### Problem
Repeat the records exactly. Leave out the pictures.
[[ Records to use open ]]
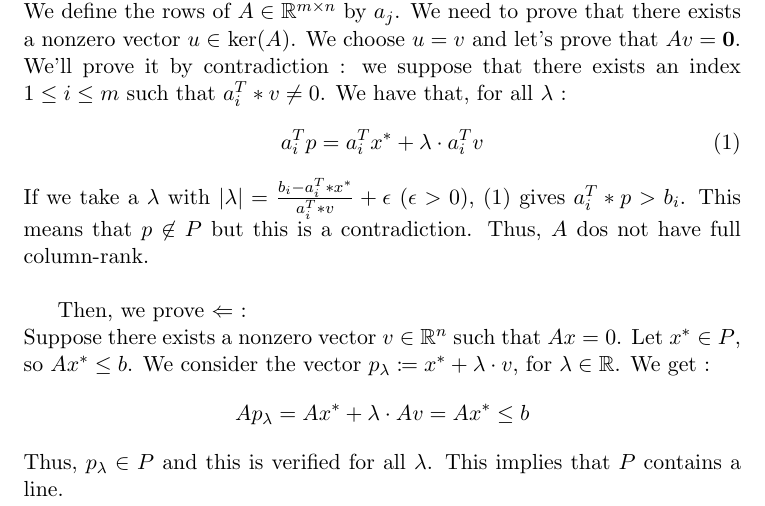
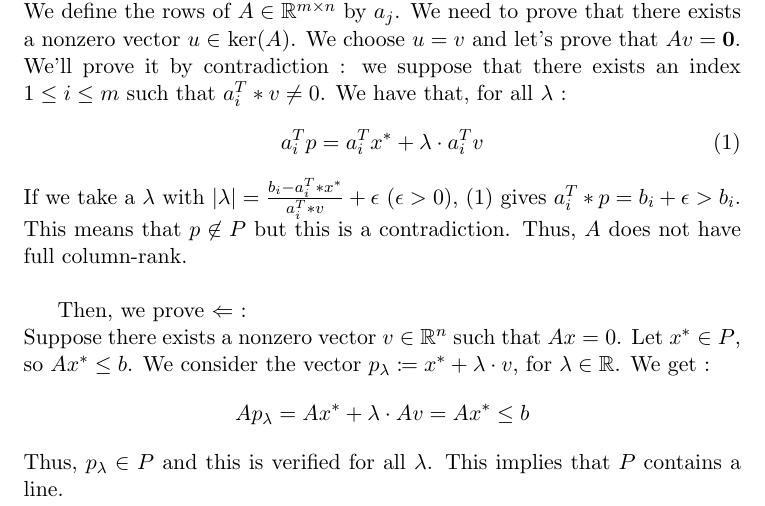
Before and after one commit to denissteffen/Ex, a LaTeX document (Week 5/W5E5.tex): part of the page, cut so that both start at the same text. Compiled offline with pdfLaTeX.

Commit message:
Update W5E5.tex

```diff
--- a/Week 5/W5E5.tex
+++ b/Week 5/W5E5.tex
@@ -37,8 +37,8 @@
     \begin{equation}
         a_i^Tp = a_i^Tx^* + \lambda \cdot a_i^Tv
     \end{equation}
-    If we take a $\lambda$ with $\left| \lambda \right| = \frac{ b_i - a_i^T*x^*}{a_i^T*v} + \epsilon$ ($\epsilon > 0$), (1) gives $a_i^T*p > b_i$.
-    This means that $p \not \in P$ but this is a contradiction. Thus, $A$ dos not have full column-rank.
+    If we take a $\lambda$ with $\left| \lambda \right| = \frac{ b_i - a_i^T*x^*}{a_i^T*v} + \epsilon$ ($\epsilon > 0$), (1) gives $a_i^T*p = b_i + \epsilon > b_i$.
+    This means that $p \not \in P$ but this is a contradiction. Thus, $A$ does not have full column-rank.
     \\
 
     Then, we prove $\Leftarrow$ :
```
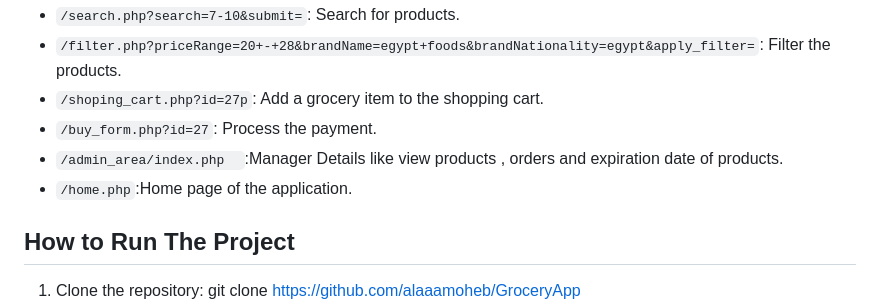
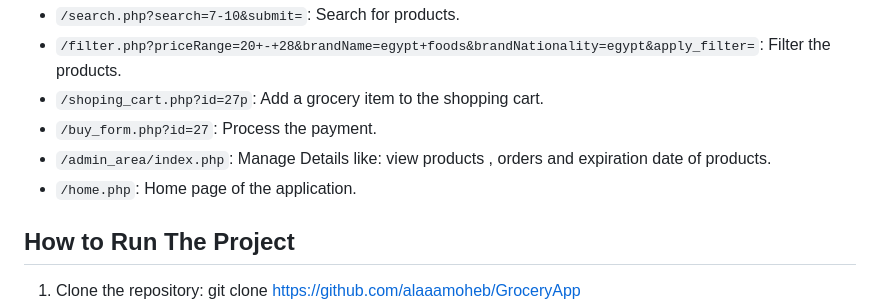
Before and after one commit to SohailaKandil/GroceryApp, a Markdown page: README.md, the part around the change. GitHub-like rendering.

```diff
--- a/README.md
+++ b/README.md
@@ -41,8 +41,8 @@ For example if you enter the page of the payment process you will be redirected
 - `/filter.php?priceRange=20+-+28&brandName=egypt+foods&brandNationality=egypt&apply_filter=`: Filter the products.
 - `/shoping_cart.php?id=27p`: Add a grocery item to the shopping cart.
 - `/buy_form.php?id=27`: Process the payment.
--  `/admin_area/index.php  `:Manager Details like view products , orders and expiration date of products.
--  `/home.php`:Home page of the application.
+-  `/admin_area/index.php`: Manage Details like: view products , orders and expiration date of products.
+-  `/home.php`: Home page of the application.
 
 
 
```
[[ Records to use closed ]]
### Response box
Before and after one commit to denissteffen/Ex, a LaTeX document (Week 5/W5E5.tex): part of the page, cut so that both start at the same text. Compiled offline with pdfLaTeX.

Commit message:
Update W5E5.tex

```diff
--- a/Week 5/W5E5.tex
+++ b/Week 5/W5E5.tex
@@ -37,8 +37,8 @@
     \begin{equation}
         a_i^Tp = a_i^Tx^* + \lambda \cdot a_i^Tv
     \end{equation}
-    If we take a $\lambda$ with $\left| \lambda \right| = \frac{ b_i - a_i^T*x^*}{a_i^T*v} + \epsilon$ ($\epsilon > 0$), (1) gives $a_i^T*p > b_i$.
-    This means that $p \not \in P$ but this is a contradiction. Thus, $A$ dos not have full column-rank.
+    If we take a $\lambda$ with $\left| \lambda \right| = \frac{ b_i - a_i^T*x^*}{a_i^T*v} + \epsilon$ ($\epsilon > 0$), (1) gives $a_i^T*p = b_i + \epsilon > b_i$.
+    This means that $p \not \in P$ but this is a contradiction. Thus, $A$ does not have full column-rank.
     \\
 
     Then, we prove $\Leftarrow$ :
```
Before and after one commit to SohailaKandil/GroceryApp, a Markdown page: README.md, the part around the change. GitHub-like rendering.

```diff
--- a/README.md
+++ b/README.md
@@ -41,8 +41,8 @@ For example if you enter the page of the payment process you will be redirected
 - `/filter.php?priceRange=20+-+28&brandName=egypt+foods&brandNationality=egypt&apply_filter=`: Filter the products.
 - `/shoping_cart.php?id=27p`: Add a grocery item to the shopping cart.
 - `/buy_form.php?id=27`: Process the payment.
--  `/admin_area/index.php  `:Manager Details like view products , orders and expiration date of products.
--  `/home.php`:Home page of the application.
+-  `/admin_area/index.php`: Manage Details like: view products , orders and expiration date of products.
+-  `/home.php`: Home page of the application.
 
 
 
```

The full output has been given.